→ **BRIEF**:
Please copy every line from the records below that contains the string "default".

→ **Saved data entries**:
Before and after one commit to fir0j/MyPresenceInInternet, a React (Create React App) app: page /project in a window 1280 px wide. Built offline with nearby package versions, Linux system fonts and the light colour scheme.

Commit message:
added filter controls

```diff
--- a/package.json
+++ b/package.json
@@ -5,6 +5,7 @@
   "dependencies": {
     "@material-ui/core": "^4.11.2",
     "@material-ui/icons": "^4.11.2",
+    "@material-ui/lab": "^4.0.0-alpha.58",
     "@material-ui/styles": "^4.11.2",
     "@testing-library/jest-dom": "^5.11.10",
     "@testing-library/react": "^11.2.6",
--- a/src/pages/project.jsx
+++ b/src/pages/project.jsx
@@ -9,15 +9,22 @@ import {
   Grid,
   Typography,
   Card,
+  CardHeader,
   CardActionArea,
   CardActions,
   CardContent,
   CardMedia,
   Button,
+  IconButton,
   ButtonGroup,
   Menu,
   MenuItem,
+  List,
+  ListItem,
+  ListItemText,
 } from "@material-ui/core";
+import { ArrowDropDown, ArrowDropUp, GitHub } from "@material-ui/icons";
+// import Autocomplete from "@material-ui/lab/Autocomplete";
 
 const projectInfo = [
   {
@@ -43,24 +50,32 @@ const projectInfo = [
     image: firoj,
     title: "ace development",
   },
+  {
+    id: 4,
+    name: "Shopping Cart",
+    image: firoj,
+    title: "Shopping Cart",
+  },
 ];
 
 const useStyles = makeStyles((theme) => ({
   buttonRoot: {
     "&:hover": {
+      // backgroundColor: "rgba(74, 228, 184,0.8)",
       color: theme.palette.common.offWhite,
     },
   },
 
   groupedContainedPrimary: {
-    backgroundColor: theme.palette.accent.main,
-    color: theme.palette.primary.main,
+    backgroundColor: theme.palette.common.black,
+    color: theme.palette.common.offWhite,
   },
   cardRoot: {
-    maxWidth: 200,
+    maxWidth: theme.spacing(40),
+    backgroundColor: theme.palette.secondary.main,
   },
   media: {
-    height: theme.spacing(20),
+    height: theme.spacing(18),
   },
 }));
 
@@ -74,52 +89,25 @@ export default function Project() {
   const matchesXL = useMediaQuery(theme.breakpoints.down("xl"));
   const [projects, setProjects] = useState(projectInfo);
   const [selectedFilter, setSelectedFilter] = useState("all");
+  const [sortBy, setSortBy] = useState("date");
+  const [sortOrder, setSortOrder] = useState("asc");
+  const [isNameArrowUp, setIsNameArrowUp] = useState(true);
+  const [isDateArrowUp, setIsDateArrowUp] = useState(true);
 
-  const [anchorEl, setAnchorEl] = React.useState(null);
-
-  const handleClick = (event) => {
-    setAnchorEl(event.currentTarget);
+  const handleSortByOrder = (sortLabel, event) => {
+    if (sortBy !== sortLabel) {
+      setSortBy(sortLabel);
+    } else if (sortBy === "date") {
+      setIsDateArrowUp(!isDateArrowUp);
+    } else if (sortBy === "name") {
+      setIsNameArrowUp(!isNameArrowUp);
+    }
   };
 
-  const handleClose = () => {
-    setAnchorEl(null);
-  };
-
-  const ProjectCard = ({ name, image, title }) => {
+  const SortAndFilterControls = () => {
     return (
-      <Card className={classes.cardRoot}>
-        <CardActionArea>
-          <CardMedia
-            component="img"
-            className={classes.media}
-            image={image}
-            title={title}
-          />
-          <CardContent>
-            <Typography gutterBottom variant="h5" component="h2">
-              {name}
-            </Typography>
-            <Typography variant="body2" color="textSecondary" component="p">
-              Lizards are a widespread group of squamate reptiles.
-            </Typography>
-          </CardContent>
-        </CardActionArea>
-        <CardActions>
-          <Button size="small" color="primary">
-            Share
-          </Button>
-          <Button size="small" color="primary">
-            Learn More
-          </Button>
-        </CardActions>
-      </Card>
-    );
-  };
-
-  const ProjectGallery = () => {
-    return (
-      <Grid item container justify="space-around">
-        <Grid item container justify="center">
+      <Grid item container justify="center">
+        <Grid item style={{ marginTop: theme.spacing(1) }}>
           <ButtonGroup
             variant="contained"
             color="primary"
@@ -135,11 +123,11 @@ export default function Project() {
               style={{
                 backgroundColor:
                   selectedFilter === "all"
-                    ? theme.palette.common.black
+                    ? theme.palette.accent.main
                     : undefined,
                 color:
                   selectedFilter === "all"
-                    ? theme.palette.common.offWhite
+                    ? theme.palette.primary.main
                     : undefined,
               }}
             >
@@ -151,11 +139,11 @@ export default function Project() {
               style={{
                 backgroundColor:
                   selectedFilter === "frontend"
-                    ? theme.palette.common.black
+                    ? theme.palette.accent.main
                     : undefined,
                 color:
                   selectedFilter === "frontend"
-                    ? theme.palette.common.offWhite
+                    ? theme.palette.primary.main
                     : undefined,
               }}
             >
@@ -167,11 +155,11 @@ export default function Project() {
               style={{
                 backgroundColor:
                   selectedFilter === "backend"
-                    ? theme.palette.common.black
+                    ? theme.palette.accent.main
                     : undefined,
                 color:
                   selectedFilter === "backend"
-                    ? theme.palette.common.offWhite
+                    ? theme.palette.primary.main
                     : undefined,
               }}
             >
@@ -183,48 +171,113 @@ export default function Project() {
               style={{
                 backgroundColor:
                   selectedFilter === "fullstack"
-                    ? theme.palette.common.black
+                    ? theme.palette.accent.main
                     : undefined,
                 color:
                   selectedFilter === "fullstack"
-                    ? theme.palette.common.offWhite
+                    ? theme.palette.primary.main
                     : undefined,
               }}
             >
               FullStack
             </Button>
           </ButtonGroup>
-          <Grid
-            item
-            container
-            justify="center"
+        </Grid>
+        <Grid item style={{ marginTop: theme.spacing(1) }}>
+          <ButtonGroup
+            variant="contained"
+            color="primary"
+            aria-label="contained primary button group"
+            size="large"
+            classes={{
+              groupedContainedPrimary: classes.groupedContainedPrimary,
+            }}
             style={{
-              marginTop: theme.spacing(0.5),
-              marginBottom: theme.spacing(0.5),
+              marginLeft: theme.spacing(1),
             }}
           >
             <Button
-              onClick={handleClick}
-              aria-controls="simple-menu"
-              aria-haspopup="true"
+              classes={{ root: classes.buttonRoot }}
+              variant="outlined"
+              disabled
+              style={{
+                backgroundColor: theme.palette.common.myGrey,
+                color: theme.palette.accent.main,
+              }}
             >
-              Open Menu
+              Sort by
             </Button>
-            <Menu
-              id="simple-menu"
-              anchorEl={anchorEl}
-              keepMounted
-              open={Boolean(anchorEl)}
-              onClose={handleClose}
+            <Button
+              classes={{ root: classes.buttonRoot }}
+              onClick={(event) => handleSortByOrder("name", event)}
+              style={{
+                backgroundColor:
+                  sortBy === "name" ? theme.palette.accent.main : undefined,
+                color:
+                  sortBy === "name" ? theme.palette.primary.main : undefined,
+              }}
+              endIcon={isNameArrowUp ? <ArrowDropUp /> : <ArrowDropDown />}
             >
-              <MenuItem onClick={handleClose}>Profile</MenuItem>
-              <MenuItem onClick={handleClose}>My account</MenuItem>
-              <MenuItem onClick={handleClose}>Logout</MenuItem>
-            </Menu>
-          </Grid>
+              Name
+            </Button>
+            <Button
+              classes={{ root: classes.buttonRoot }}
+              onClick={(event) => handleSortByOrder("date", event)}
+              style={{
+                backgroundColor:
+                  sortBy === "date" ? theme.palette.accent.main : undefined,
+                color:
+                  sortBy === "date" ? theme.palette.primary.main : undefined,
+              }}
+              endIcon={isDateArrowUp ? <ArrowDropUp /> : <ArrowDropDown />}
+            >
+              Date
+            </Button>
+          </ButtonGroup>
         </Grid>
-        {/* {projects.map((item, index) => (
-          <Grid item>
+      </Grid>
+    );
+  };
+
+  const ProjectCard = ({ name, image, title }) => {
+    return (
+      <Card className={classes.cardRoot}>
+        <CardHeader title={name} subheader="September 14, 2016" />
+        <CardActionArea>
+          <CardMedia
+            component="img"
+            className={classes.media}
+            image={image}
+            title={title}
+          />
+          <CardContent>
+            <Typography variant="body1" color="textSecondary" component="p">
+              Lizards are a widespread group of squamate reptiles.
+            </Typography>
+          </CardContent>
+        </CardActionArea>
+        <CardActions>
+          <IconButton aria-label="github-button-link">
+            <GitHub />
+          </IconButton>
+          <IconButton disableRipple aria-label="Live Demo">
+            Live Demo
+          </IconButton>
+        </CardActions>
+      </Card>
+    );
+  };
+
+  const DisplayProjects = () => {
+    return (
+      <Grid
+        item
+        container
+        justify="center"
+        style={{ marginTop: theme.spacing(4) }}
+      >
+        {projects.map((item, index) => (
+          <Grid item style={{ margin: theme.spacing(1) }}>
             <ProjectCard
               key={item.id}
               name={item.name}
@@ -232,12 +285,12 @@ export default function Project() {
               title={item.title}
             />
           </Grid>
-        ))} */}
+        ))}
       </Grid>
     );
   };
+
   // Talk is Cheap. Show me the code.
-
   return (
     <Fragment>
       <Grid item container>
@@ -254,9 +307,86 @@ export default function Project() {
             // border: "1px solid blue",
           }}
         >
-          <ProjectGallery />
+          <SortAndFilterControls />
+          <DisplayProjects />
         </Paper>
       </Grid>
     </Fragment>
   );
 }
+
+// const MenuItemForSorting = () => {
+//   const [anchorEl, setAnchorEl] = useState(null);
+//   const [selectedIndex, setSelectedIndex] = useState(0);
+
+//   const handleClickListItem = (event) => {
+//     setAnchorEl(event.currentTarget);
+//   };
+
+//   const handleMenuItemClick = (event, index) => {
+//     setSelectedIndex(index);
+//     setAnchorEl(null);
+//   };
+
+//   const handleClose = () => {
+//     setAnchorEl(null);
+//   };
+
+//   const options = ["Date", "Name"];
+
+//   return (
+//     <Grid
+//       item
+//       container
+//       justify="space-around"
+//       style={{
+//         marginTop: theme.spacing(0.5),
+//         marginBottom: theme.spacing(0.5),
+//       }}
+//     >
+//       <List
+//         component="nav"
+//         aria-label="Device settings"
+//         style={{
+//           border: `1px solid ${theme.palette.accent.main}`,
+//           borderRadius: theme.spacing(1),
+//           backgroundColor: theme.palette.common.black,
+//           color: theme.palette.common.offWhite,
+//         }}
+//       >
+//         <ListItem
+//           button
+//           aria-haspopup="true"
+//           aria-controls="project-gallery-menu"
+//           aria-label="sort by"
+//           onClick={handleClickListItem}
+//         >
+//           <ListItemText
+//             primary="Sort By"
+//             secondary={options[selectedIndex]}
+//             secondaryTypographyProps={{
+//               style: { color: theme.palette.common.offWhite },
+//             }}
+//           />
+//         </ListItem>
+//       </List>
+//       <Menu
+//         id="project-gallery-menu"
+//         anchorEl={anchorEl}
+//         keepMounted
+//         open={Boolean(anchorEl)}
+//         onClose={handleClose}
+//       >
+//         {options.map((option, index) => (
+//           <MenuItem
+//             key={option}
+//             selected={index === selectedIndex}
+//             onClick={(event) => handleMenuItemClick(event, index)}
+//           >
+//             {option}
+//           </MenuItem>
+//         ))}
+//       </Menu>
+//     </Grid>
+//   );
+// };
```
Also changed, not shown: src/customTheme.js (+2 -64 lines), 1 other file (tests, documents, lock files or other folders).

→ **EXERCISE RESULT**:
@@ -74,52 +89,25 @@ export default function Project() {
@@ -135,11 +123,11 @@ export default function Project() {
@@ -151,11 +139,11 @@ export default function Project() {
@@ -167,11 +155,11 @@ export default function Project() {
@@ -183,48 +171,113 @@ export default function Project() {
@@ -232,12 +285,12 @@ export default function Project() {
@@ -254,9 +307,86 @@ export default function Project() {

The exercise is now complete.